CSU reacts: Does smoking weed help you study?

Nick Botkin


An image of marijuana leaves
Colorado State University students have had varied experiences while smoking and studying ( Photo courtesy of Jamie Rankin Collegian)

Can you puff the magic dragon and study at the same time? 


In spite of increasing support for legalization, smoking marijuana is still a source of societal polarization. Some sources have claimed marijuana stimulates the mind and creative abilities. In particular, a team of researchers from Harvard Medical School, McLean Hospital and Tufts University claim that marijuana smoking results in improvements in cognitive performance.

Others warn that marijuana is potentially damaging to brain cells. A 2015 study published in “Molecular Psychiatry” posits that regular marijuana users experience issues of memory loss. The study claims these memory issues are similar to those experienced in the aging process.

Even among the marijuana-smoking community, experiences vary. Colorado State University students are no exception.

Jennifer Hudler is a junior economics major and occasional smoker. Hudler has studied high on certain occasions. It is most helpful when reading textbooks in particular, she said.

“It alleviates stress and gives me an opportunity to relax and catch smaller details around me,” Hudler said. “I will retain info more.”

“It alleviates stress and gives me an opportunity to relax and catch smaller details around me,” Hudler said. “I will retain info more.”

Smoking also helps her organize her thoughts.

“My notes are somewhat more detailed,” Hudler said.

Hudler prefers smoking hybrids. She says they offer the best balance of both sativas and indicas.

Sativas offer more of an energy high, whereas indicas create a more mellow, relaxed experience. Indicas have lovingly been nicknamed “indacouch” because of this effect.

 However, others have a different experience with marijuana and academics.


Alex Carpenter is a senior environmental engineering major. Carpenter considers himself a once-a-week smoker.

However, marijuana and studying do not go hand in hand for him.

“I cannot be productive and be high,” Carpenter says. “It is just not compatible with the way I like to think I feel.”

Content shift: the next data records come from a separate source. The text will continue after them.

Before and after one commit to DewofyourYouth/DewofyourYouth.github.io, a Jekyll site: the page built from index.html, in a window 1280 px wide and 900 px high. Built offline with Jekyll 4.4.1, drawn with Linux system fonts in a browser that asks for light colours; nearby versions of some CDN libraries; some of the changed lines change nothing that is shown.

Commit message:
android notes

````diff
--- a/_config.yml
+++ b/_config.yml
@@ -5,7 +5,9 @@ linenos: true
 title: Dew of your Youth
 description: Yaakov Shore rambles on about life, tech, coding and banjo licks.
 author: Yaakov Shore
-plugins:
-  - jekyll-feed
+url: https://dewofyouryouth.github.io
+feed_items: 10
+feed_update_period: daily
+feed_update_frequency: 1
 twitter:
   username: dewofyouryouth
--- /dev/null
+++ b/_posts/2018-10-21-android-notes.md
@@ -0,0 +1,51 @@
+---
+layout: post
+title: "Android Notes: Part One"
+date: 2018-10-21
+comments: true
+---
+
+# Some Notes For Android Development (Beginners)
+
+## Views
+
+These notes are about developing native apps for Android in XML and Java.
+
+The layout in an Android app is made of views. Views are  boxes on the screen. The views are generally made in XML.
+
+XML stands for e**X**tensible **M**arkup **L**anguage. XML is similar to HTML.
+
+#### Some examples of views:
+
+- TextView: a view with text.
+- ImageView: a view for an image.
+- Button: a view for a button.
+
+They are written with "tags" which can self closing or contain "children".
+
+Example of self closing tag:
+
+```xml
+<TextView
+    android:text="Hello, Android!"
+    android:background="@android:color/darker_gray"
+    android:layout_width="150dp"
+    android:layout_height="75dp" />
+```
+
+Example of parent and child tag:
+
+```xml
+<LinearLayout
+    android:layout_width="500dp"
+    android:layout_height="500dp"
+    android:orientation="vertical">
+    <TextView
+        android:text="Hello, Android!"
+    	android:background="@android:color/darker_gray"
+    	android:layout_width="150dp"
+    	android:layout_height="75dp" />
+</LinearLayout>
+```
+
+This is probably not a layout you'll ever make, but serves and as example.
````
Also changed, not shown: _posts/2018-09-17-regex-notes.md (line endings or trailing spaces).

Carpenter said he has studied sober his entire life and making that switch seems foreign.

“I do not smoke enough to smoke all the time,” Carpenter said.

Carpenter also prefers smoking indicas, he said. Sativas are too energetic for Carpenter’s tastes.

Andrew Wright, a senior math major, occasionally studies and smokes. He describes the results as “somewhere in the middle,” he said.

“It is like a one-track mind,” Wright said. “It is hit or miss.” 

Colorado State University policy on marijuana:  Possession, use of, or sales of marijuana are prohibited on campus. Students in possession are subject to disciplinary measures.

 Collegian reporter Mir-Yashar Seyedbagheri can be reached at entertainment@collegian.com or on Twitter @dudesosad